Assignment: Sort through the material below and copy each line with "size".

Available records:

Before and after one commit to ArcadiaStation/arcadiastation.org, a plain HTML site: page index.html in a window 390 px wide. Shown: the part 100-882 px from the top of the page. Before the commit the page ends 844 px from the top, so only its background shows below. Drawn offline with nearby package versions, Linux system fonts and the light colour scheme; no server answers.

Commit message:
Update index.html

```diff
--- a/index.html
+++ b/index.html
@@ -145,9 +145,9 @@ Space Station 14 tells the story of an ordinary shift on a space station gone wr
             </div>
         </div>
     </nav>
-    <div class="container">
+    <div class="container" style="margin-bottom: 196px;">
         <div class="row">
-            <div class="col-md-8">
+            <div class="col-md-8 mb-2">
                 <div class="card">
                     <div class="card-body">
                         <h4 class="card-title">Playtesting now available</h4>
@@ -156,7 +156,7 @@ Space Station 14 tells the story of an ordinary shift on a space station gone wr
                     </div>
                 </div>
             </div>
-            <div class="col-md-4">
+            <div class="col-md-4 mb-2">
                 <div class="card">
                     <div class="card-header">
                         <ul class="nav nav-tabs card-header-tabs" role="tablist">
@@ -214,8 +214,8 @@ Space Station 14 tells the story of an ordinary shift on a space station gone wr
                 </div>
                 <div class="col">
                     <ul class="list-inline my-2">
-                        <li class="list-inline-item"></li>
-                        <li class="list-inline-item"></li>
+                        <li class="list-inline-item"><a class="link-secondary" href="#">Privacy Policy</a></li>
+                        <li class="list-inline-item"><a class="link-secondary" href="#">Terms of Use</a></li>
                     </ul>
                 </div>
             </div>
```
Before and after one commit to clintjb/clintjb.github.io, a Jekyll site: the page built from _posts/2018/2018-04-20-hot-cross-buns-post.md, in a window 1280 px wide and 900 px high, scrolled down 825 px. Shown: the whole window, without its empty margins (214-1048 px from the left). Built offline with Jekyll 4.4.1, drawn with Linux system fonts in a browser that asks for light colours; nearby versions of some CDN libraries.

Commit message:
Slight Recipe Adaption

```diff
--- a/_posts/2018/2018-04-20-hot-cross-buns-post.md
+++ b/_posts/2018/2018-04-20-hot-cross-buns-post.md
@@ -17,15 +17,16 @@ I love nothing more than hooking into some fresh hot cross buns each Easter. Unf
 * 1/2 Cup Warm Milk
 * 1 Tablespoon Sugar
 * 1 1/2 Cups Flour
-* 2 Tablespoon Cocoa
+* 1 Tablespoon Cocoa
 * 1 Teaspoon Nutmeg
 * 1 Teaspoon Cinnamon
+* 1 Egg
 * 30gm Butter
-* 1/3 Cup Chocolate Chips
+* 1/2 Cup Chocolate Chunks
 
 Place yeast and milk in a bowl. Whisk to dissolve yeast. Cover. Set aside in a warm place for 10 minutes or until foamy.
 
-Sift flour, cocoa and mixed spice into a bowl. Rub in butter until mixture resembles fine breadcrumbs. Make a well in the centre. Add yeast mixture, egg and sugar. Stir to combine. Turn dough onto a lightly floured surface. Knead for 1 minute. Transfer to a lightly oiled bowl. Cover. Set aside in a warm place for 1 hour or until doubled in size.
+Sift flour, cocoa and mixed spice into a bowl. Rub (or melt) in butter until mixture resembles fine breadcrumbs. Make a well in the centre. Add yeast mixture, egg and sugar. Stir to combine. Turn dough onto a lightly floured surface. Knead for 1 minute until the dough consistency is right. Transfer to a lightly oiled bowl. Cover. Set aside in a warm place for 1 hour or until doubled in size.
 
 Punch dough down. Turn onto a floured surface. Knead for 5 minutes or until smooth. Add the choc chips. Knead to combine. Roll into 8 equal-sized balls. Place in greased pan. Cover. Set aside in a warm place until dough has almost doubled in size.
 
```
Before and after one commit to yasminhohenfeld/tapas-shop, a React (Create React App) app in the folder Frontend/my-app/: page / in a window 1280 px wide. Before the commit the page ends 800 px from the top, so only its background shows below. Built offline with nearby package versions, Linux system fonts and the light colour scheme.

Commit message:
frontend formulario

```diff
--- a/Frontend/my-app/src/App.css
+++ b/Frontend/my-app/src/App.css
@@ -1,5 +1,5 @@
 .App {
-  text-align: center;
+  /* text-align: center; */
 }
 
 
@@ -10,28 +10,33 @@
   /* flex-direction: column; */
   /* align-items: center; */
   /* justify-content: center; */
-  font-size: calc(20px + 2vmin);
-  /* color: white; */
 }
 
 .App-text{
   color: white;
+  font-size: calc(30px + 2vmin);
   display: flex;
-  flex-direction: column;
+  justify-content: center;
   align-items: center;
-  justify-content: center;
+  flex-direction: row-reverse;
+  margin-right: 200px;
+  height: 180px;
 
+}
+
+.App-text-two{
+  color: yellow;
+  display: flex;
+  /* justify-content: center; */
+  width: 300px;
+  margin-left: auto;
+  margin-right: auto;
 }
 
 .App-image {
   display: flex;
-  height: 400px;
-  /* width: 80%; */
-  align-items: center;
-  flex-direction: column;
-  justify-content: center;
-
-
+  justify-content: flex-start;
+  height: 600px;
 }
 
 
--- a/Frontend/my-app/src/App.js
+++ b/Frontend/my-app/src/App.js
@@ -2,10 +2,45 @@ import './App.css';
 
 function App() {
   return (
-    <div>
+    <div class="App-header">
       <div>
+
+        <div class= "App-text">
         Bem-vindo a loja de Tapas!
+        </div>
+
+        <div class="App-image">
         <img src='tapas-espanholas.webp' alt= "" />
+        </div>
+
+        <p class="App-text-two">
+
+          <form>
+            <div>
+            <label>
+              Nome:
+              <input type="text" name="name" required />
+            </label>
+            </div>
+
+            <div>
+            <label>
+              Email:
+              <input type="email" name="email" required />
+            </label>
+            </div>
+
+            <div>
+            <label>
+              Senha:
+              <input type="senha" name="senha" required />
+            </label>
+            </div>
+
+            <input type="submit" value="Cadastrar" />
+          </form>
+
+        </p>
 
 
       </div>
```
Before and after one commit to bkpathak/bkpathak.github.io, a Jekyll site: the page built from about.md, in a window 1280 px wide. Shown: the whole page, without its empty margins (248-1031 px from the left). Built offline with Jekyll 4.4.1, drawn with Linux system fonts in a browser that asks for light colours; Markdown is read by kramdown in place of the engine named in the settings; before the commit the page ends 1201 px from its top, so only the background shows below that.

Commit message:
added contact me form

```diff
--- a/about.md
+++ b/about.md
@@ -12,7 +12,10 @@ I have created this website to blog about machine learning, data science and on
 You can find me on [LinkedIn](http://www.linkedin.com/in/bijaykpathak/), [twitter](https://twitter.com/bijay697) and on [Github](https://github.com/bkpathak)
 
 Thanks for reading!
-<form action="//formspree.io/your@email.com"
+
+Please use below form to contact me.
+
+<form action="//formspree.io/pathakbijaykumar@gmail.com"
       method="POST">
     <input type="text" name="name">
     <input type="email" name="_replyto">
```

The answer:
-Sift flour, cocoa and mixed spice into a bowl. Rub in butter until mixture resembles fine breadcrumbs. Make a well in the centre. Add yeast mixture, egg and sugar. Stir to combine. Turn dough onto a lightly floured surface. Knead for 1 minute. Transfer to a lightly oiled bowl. Cover. Set aside in a warm place for 1 hour or until doubled in size.
+Sift flour, cocoa and mixed spice into a bowl. Rub (or melt) in butter until mixture resembles fine breadcrumbs. Make a well in the centre. Add yeast mixture, egg and sugar. Stir to combine. Turn dough onto a lightly floured surface. Knead for 1 minute until the dough consistency is right. Transfer to a lightly oiled bowl. Cover. Set aside in a warm place for 1 hour or until doubled in size.
 Punch dough down. Turn onto a floured surface. Knead for 5 minutes or until smooth. Add the choc chips. Knead to combine. Roll into 8 equal-sized balls. Place in greased pan. Cover. Set aside in a warm place until dough has almost doubled in size.
-  font-size: calc(20px + 2vmin);
+  font-size: calc(30px + 2vmin);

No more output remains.